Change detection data
┌──

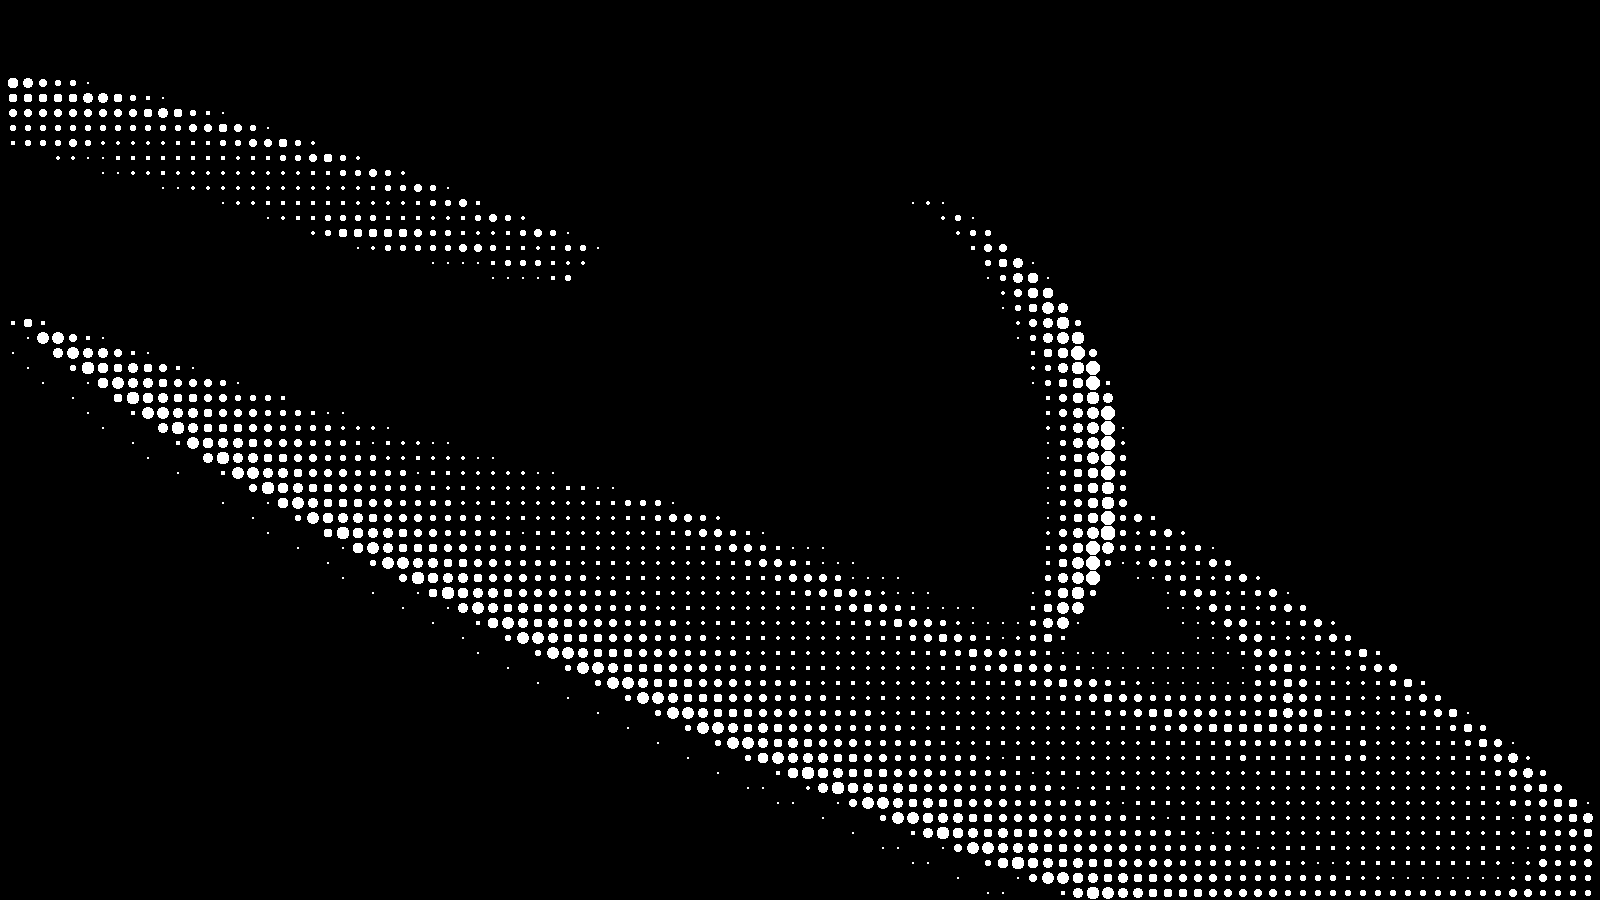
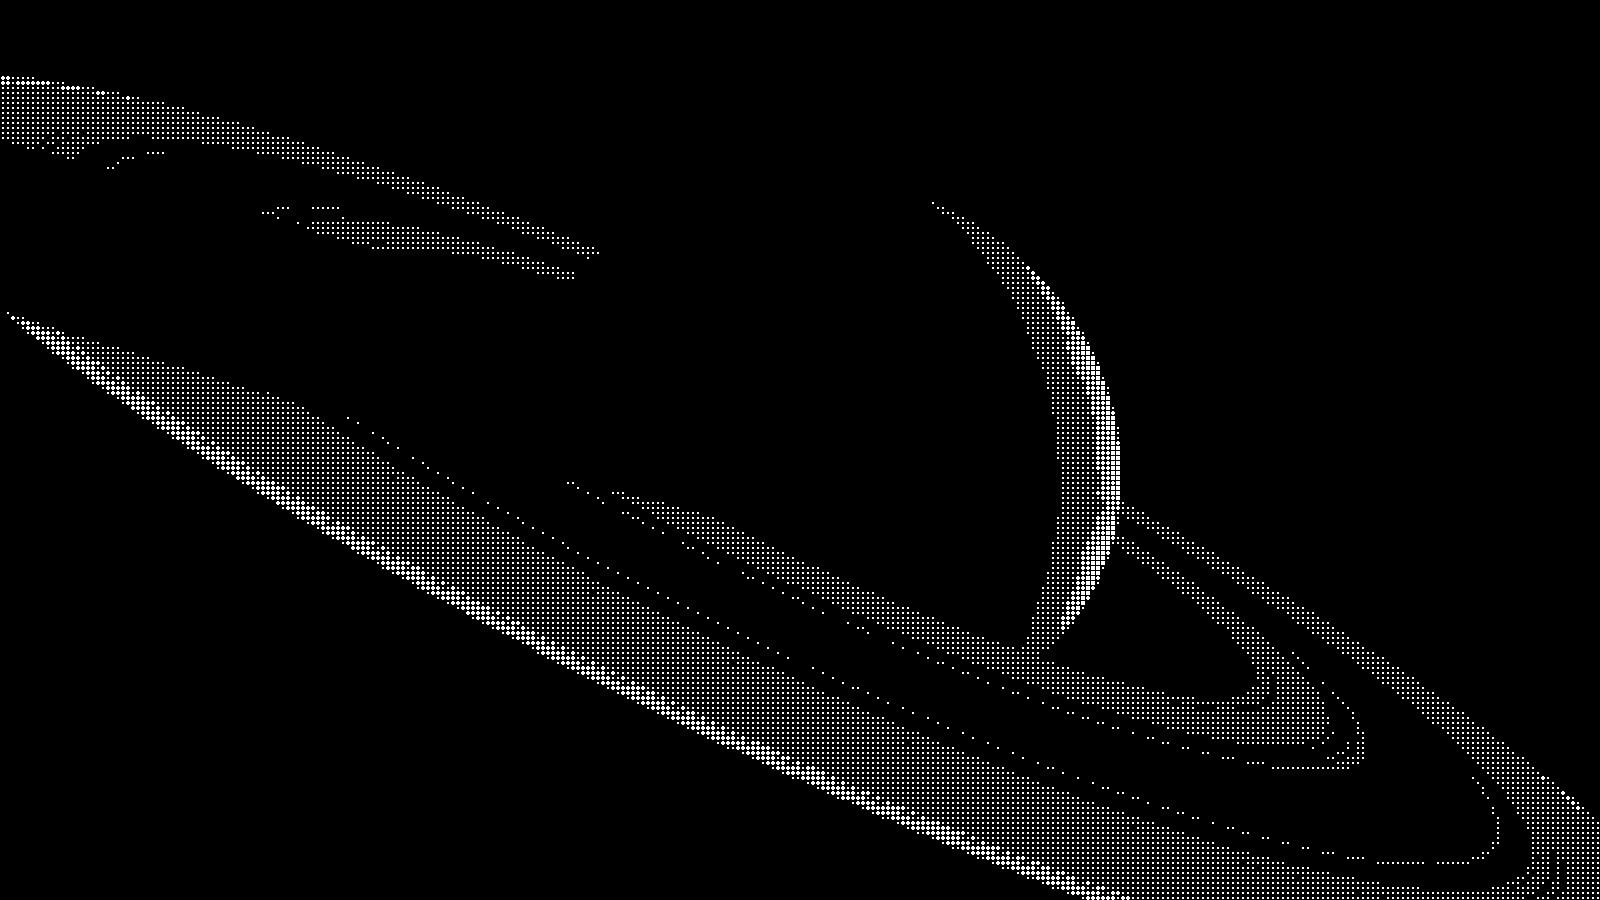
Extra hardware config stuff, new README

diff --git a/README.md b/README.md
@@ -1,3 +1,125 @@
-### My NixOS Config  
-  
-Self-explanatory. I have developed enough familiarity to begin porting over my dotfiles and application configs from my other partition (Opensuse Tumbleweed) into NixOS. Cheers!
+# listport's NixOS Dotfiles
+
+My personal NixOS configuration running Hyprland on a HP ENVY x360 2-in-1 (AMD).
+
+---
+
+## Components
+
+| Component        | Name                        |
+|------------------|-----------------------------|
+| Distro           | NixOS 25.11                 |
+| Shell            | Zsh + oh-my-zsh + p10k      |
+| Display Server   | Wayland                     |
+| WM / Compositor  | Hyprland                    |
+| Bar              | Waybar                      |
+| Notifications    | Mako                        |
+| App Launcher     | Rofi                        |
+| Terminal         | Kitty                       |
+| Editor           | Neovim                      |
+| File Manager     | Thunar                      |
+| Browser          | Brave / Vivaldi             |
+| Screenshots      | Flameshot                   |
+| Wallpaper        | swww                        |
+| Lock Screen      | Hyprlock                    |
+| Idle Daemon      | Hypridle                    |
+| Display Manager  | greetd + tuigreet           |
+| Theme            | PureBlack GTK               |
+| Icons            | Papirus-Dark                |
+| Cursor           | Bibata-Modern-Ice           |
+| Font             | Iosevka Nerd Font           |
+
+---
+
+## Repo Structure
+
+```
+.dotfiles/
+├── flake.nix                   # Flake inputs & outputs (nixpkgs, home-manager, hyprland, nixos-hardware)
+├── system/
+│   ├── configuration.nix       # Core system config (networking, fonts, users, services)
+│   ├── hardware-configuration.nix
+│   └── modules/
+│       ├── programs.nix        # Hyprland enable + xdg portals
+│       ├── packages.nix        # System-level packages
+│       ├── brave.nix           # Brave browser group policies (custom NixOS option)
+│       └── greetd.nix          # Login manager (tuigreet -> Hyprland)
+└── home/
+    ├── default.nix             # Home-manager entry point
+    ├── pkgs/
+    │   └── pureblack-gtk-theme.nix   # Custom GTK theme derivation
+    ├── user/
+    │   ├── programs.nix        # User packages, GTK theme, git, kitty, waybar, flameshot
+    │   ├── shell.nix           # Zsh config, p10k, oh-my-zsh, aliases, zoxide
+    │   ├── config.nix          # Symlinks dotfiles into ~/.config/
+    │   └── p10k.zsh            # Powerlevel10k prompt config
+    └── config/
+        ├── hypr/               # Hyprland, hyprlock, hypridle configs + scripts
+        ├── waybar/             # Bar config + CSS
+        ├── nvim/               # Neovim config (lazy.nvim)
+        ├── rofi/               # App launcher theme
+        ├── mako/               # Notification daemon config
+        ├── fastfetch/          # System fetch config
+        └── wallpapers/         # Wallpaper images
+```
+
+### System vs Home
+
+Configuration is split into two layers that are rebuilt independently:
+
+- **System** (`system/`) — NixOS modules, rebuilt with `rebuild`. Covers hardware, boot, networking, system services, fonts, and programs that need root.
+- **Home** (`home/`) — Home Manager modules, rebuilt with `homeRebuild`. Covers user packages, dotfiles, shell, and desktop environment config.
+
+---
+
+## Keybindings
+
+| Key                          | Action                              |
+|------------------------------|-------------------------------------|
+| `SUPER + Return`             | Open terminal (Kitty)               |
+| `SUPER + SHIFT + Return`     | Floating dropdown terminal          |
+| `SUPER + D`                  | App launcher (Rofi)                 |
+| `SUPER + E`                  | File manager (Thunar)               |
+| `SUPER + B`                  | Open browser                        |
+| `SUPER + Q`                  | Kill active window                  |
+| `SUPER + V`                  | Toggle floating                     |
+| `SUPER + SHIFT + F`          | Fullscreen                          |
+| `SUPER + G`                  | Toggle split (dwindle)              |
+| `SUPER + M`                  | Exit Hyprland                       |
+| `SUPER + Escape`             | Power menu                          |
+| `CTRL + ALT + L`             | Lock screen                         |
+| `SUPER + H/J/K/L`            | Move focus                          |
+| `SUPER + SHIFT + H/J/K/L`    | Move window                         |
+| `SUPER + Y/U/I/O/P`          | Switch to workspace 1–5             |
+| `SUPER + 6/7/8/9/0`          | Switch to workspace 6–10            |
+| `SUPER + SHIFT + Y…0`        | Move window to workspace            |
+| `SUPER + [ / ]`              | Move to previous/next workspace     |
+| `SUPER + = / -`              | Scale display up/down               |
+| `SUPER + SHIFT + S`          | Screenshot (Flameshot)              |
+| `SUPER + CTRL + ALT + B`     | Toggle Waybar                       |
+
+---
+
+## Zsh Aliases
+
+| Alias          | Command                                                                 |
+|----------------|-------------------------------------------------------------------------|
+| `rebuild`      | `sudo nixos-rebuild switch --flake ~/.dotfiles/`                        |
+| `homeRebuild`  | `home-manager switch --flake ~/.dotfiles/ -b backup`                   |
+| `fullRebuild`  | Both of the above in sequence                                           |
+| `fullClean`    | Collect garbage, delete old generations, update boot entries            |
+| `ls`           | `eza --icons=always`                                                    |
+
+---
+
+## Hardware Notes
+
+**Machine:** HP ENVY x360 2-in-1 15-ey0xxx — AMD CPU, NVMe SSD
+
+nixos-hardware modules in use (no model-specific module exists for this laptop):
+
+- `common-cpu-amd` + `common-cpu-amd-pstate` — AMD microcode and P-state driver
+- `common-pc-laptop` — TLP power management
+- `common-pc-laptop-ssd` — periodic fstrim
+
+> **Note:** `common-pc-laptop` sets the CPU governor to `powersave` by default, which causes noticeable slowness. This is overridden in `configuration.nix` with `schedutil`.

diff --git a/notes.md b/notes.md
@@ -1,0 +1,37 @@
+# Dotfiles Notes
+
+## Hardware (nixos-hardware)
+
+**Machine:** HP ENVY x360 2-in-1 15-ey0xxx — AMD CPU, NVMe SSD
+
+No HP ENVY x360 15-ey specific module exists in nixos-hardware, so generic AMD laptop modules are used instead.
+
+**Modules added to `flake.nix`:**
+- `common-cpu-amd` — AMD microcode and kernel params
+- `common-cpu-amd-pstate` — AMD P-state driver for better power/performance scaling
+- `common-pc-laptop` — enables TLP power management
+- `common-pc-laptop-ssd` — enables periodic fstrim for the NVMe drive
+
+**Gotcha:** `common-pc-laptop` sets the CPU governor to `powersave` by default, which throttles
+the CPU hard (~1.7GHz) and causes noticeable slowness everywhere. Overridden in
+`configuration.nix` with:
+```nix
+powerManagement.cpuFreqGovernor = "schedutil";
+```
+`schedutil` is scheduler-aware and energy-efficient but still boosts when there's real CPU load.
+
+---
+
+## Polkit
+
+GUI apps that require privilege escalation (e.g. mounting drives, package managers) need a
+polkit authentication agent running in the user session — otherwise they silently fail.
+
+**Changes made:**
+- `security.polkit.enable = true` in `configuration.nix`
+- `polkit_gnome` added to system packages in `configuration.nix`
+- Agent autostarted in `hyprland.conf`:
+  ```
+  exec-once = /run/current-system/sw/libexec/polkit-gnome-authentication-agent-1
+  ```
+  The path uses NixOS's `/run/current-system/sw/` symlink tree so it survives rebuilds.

└──
┌──

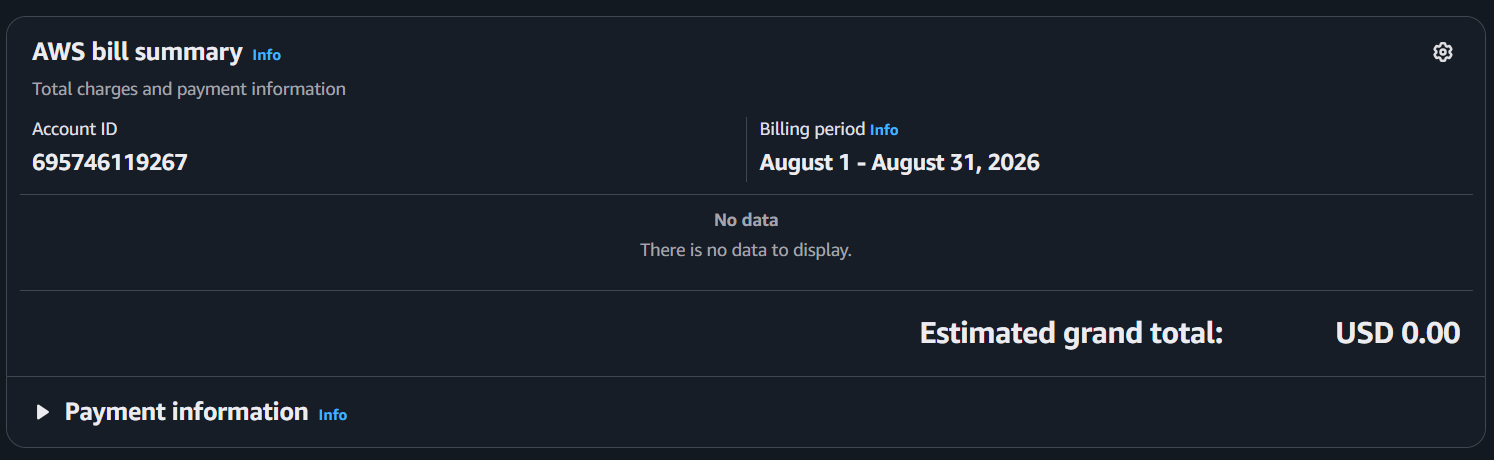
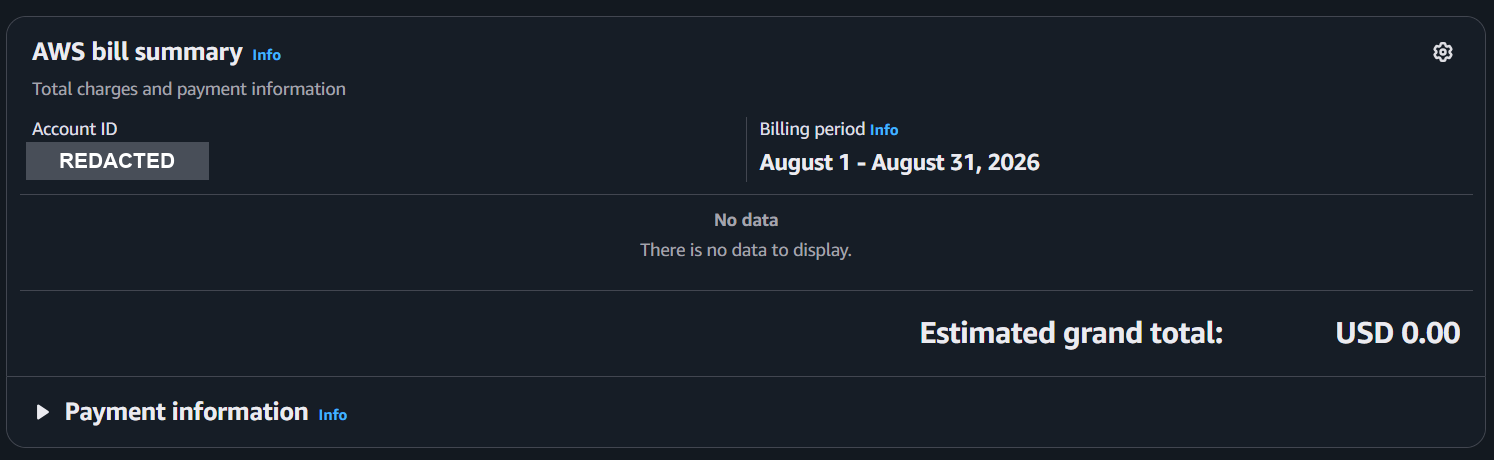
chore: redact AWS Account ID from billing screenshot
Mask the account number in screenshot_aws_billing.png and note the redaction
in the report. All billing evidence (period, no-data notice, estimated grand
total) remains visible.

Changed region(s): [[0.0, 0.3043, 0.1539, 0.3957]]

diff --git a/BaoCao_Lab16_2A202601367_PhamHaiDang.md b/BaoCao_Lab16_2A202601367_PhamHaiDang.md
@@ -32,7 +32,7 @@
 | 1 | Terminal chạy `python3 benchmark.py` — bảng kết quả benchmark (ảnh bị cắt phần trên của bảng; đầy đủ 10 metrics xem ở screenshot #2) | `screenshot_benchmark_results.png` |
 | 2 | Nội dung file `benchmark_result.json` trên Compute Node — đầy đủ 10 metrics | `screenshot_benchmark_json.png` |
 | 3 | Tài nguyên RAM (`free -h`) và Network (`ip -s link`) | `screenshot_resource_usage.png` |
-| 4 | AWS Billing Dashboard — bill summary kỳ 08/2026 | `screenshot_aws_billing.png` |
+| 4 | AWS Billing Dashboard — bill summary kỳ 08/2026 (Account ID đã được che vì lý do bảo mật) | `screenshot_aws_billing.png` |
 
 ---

└──

### What to do:
Your reply should consist of one number: how many lines above contain the word "into".

### Exercise response:
3